2023-01-07 Ham Radio University
cartoon people with headsets


I attended the online Ham Radio University for the second time. Just three sessions. The content was good in all three sessions, but I couldn't stay for very long in the third session, sorry Ria, as the audio on my end was bad (warbling) and too distracting to listen to.

The first session was: Building your first HF station with Neil Heft. Neil is also president of RCARC, the ham radio club I joined. I wish I had seen this session a couple of years ago before I bought some of the gear I have now, as it would have saved me some money and duplication of effort and equipment. I'm now on my third revision of my ham shack, so there were some good pointers on both equipment and setup. good job Neil!
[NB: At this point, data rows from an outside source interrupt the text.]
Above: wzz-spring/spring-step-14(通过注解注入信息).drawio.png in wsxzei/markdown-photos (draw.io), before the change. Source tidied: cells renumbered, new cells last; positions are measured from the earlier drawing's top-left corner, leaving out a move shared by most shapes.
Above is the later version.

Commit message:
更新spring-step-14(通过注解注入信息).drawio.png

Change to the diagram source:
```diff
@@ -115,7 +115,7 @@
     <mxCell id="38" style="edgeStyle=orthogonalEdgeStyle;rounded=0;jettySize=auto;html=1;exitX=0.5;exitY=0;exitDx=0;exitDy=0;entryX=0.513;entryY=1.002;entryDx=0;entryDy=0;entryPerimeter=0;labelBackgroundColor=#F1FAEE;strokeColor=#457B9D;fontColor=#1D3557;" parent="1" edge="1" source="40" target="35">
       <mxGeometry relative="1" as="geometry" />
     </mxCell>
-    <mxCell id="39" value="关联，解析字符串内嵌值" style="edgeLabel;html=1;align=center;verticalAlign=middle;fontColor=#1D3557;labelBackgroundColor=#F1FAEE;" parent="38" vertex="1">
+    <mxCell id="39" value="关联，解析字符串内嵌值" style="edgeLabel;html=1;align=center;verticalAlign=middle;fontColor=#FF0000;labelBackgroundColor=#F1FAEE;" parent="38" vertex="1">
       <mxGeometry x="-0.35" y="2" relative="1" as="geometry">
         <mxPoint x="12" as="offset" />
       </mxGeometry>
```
The second session was: Basics of Grounding in the ham shack with Don KaneI still don't have a good ground setup for my home office shack and the temporary :-) EFHW antenna I have running out the window to a tree. I figure when I set up a proper mast/roof setup, then I would go the whole hog with the ground, bonding, lightning arrestor, etc. I am probably going to go with some kind of roof mount system as the "permanent" antenna and will at least know what to ask (and ask for) in terms of grounding when I contract to have the thing installed, so I am going to grab Don's presentation as there was a lot of good information presented.

The third session I attended was Software Defined Radios with Ria Jairam as I noted, I didn't stay through the whole session as the audio, at least on my end, was bad. This seemed similar to the session that Ria did last year, so I'm downloading the presentation later to review.
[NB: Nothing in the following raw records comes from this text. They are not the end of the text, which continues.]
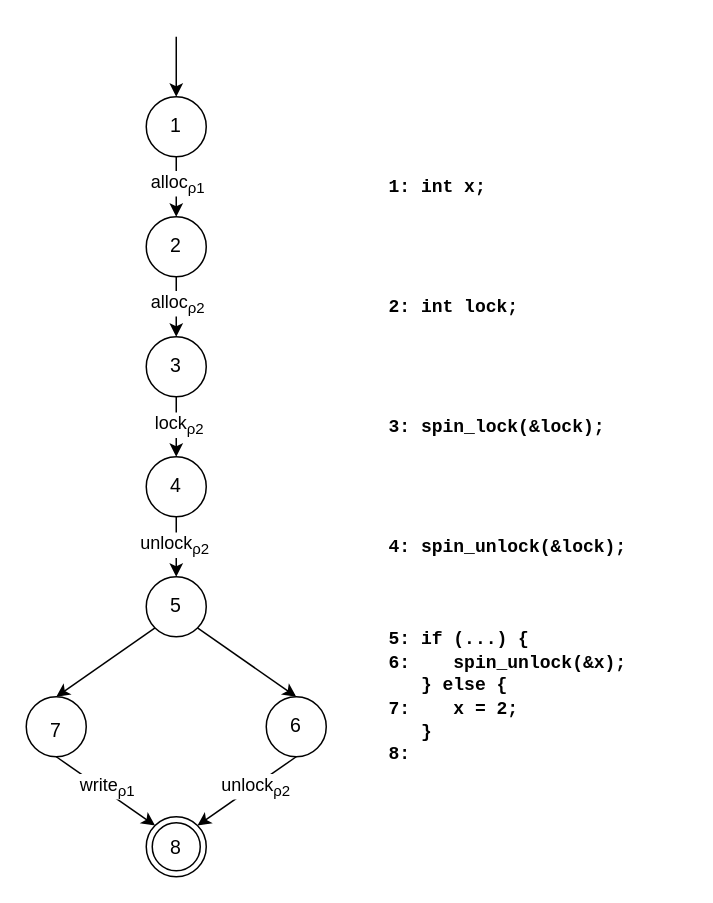
Above: algorithm/figures/cfg_example.drawio in andersfischernielsen/Finding-Resource-Manipulation-Bugs-with-Monitor-Automata-on-the-Example-of-the-Linux-Kernel (draw.io), before the change. Source tidied: cells renumbered, new cells numbered last; positions are measured from the earlier drawing's top-left corner, leaving out a move shared by most shapes. Both pictures are drawn from the tidied source at 150%, with x=0, y=0 at pixel (26, 36).
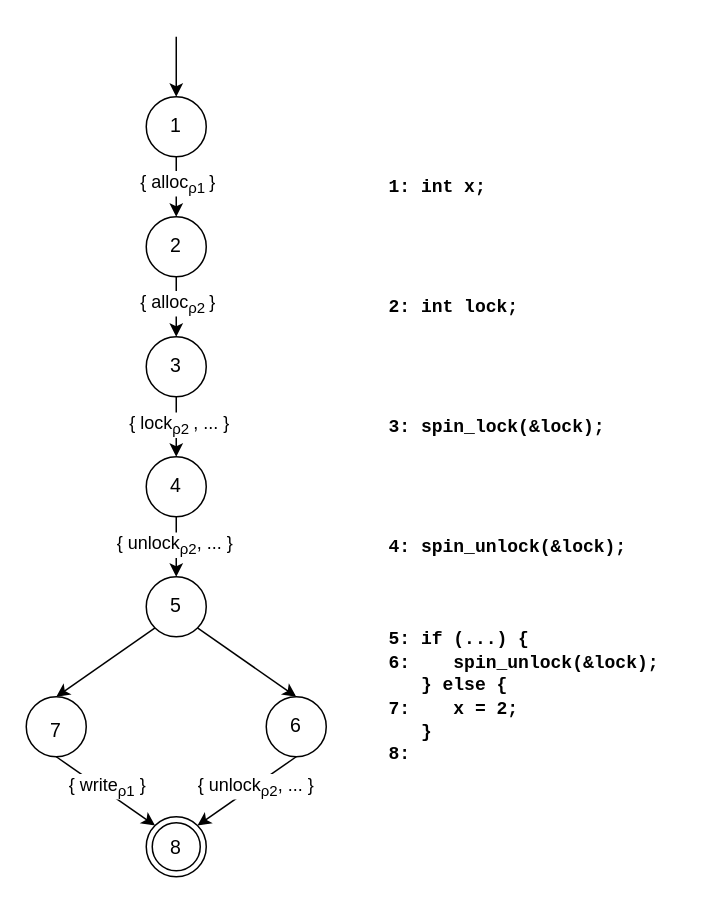
After the change.

Unchanged cells that the change refers to:
```xml
<mxCell id="3" style="endArrow=classic;html=1;entryX=0.5;entryY=0;entryDx=0;entryDy=0;exitX=0.5;exitY=1;exitDx=0;exitDy=0;" parent="1" edge="1" source="24" target="2">
  <mxGeometry relative="1" as="geometry" />
</mxCell>
<mxCell id="5" style="endArrow=classic;html=1;exitX=0.5;exitY=1;exitDx=0;exitDy=0;entryX=0.5;entryY=0;entryDx=0;entryDy=0;" parent="1" edge="1" source="2" target="9">
  <mxGeometry relative="1" as="geometry" />
</mxCell>
<mxCell id="7" style="edgeStyle=orthogonalEdgeStyle;rounded=0;jettySize=auto;html=1;exitX=0.5;exitY=1;exitDx=0;exitDy=0;entryX=0.5;entryY=0;entryDx=0;entryDy=0;" parent="1" edge="1" source="9" target="14">
  <mxGeometry relative="1" as="geometry" />
</mxCell>
<mxCell id="15" style="edgeStyle=none;rounded=0;jettySize=auto;html=1;exitX=0.5;exitY=1;exitDx=0;exitDy=0;entryX=0;entryY=0;entryDx=0;entryDy=0;" parent="1" edge="1" source="17" target="29">
  <mxGeometry relative="1" as="geometry" />
</mxCell>
<mxCell id="18" style="edgeStyle=none;rounded=0;jettySize=auto;html=1;exitX=0.5;exitY=1;exitDx=0;exitDy=0;entryX=1;entryY=0;entryDx=0;entryDy=0;" parent="1" edge="1" source="20" target="29">
  <mxGeometry relative="1" as="geometry" />
</mxCell>
<mxCell id="25" style="endArrow=classic;html=1;entryX=0.5;entryY=0;entryDx=0;entryDy=0;exitX=0.5;exitY=1;exitDx=0;exitDy=0;" parent="1" edge="1" source="27" target="24">
  <mxGeometry relative="1" as="geometry" />
</mxCell>
```

Diff of the diagram source:
```diff
@@
-    <mxCell id="4" value="alloc&lt;sub&gt;ρ2&lt;/sub&gt;" style="text;html=1;align=center;verticalAlign=middle;labelBackgroundColor=#ffffff;" parent="3" vertex="1">
+    <mxCell id="4" value="{ alloc&lt;sub&gt;ρ2 &lt;/sub&gt;}" style="text;html=1;align=center;verticalAlign=middle;labelBackgroundColor=#ffffff;" parent="3" vertex="1">
       <mxGeometry x="-0.4" y="1" relative="1" as="geometry">
         <mxPoint x="-1" y="5" as="offset" />
       </mxGeometry>
     </mxCell>
@@
-    <mxCell id="6" value="lock&lt;sub&gt;ρ2&lt;/sub&gt;" style="text;html=1;align=center;verticalAlign=middle;labelBackgroundColor=#ffffff;" parent="5" vertex="1">
+    <mxCell id="6" value="{ lock&lt;sub&gt;ρ2 &lt;/sub&gt;, ... }" style="text;html=1;align=center;verticalAlign=middle;labelBackgroundColor=#ffffff;" parent="5" vertex="1">
       <mxGeometry x="-0.2" y="1" relative="1" as="geometry">
         <mxPoint y="2" as="offset" />
       </mxGeometry>
     </mxCell>
@@
-    <mxCell id="8" value="unlock&lt;sub&gt;ρ2&lt;/sub&gt;" style="text;html=1;align=center;verticalAlign=middle;labelBackgroundColor=#ffffff;" parent="7" vertex="1">
+    <mxCell id="8" value="{ unlock&lt;sub&gt;ρ2&lt;/sub&gt;, ... }" style="text;html=1;align=center;verticalAlign=middle;labelBackgroundColor=#ffffff;" parent="7" vertex="1">
       <mxGeometry x="-0.25" y="-2" relative="1" as="geometry">
         <mxPoint y="3" as="offset" />
       </mxGeometry>
     </mxCell>
@@
-    <mxCell id="16" value="write&lt;sub&gt;ρ1&lt;/sub&gt;" style="text;html=1;align=center;verticalAlign=middle;labelBackgroundColor=#ffffff;" parent="15" vertex="1">
+    <mxCell id="16" value="{ write&lt;sub&gt;ρ1&lt;/sub&gt; }" style="text;html=1;align=center;verticalAlign=middle;labelBackgroundColor=#ffffff;" parent="15" vertex="1">
       <mxGeometry x="-0.03" y="3" relative="1" as="geometry" />
     </mxCell>
@@
-    <mxCell id="19" value="unlock&lt;sub&gt;ρ2&lt;/sub&gt;" style="text;html=1;align=center;verticalAlign=middle;labelBackgroundColor=#ffffff;" parent="18" vertex="1">
+    <mxCell id="19" value="{ unlock&lt;sub&gt;ρ2&lt;/sub&gt;, ... }" style="text;html=1;align=center;verticalAlign=middle;labelBackgroundColor=#ffffff;" parent="18" vertex="1">
       <mxGeometry x="-0.15" relative="1" as="geometry" />
     </mxCell>
@@
-    <mxCell id="21" value="&lt;font face=&quot;Courier New&quot;&gt;5: if (...) { &lt;br&gt;6:&amp;nbsp; &amp;nbsp; spin_unlock(&amp;amp;x);&lt;/font&gt;&lt;font face=&quot;Courier New&quot;&gt;&lt;br&gt;&amp;nbsp; &amp;nbsp;} else { &lt;br&gt;7:&amp;nbsp; &amp;nbsp; x = 2;&lt;/font&gt;&lt;font face=&quot;Courier New&quot;&gt;&lt;br&gt;&amp;nbsp; &amp;nbsp;}&lt;br&gt;8:&lt;br&gt;&lt;/font&gt;" style="text;html=1;align=left;verticalAlign=middle;fontStyle=1;" parent="1" vertex="1">
-      <mxGeometry x="240" y="390" width="170" height="100" as="geometry" />
+    <mxCell id="21" value="&lt;font face=&quot;Courier New&quot;&gt;5: if (...) { &lt;br&gt;6:&amp;nbsp; &amp;nbsp; spin_unlock(&amp;amp;lock);&lt;/font&gt;&lt;font face=&quot;Courier New&quot;&gt;&lt;br&gt;&amp;nbsp; &amp;nbsp;} else { &lt;br&gt;7:&amp;nbsp; &amp;nbsp; x = 2;&lt;/font&gt;&lt;font face=&quot;Courier New&quot;&gt;&lt;br&gt;&amp;nbsp; &amp;nbsp;}&lt;br&gt;8:&lt;br&gt;&lt;/font&gt;" style="text;html=1;align=left;verticalAlign=middle;fontStyle=1;" parent="1" vertex="1">
+      <mxGeometry x="240" y="390" width="200" height="100" as="geometry" />
     </mxCell>
@@
-    <mxCell id="26" value="alloc&lt;sub&gt;ρ1&lt;/sub&gt;" style="text;html=1;align=center;verticalAlign=middle;labelBackgroundColor=#ffffff;" parent="25" vertex="1">
+    <mxCell id="26" value="{ alloc&lt;sub&gt;ρ1 &lt;/sub&gt;}" style="text;html=1;align=center;verticalAlign=middle;labelBackgroundColor=#ffffff;" parent="25" vertex="1">
       <mxGeometry x="-0.05" relative="1" as="geometry">
         <mxPoint y="-2" as="offset" />
       </mxGeometry>
     </mxCell>
```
2023-01-04 Building a new case for the ICOM IC-705


My ICOM IC-705 has been living in the ICOM LC-192 Backpack. I bought the IC-705, almost unused at less than three months old, from an owner who also threw in the backpack, mounting kit, mAT-705 tuner, and a couple of other items. The backpack is nice, but while it works well for mobile use, it just does not fit well on my desk, so I have mostly been running with it sitting under my desk. I was thinking of a case that would work on my desk but still be quickly packed up to go mobile. The result is my converted Apache 2800 case.




















2023-01-03 TAP: An alternative to morse code?


TAP an alternative to morse? The Amateur Radio Weekly newsletter, which I have just started subscribing to, listed the TAP alternative to morse code as one of the most linked to articles of 2022. I had not heard about TAP before this, so I was interested in hearing more about it. The linked article is here:, but the possible use as an alternative to morse code that can relatively easily be picked up is interesting. It will be interesting to find out if any TAP nets or groups are on the air or online.














2023-01-01 Happy New Year and an ICOM update
ICOM Bandit: on FT8 no one cares if you're a dog.


Happy New Year! I hope 2023 is better for everyone than 2022 turned out. There has not been a lot of ham radio activity over the last couple of weeks. I have been playing around with the ETON shortwave radio for a while, but I will talk more about that later. I am about to move my IC-705 from the ICOM LC-192 backpack to something that will fit better on my desk but still be ready to go portable. In preparation, I updated the IC-705 firmware from 1.26 to 1.32.

After updating the firmware, the Version Information is:
Main CPU: 1.32
Sub CPU: 1.01
DSP Program: 1.12
DSP Data: 1.00
FPGA: 1.01
DV DSP: 1.11
GPS: 13196
Bluetooth: 1.12


'73 from KD2WLL - the adventure continues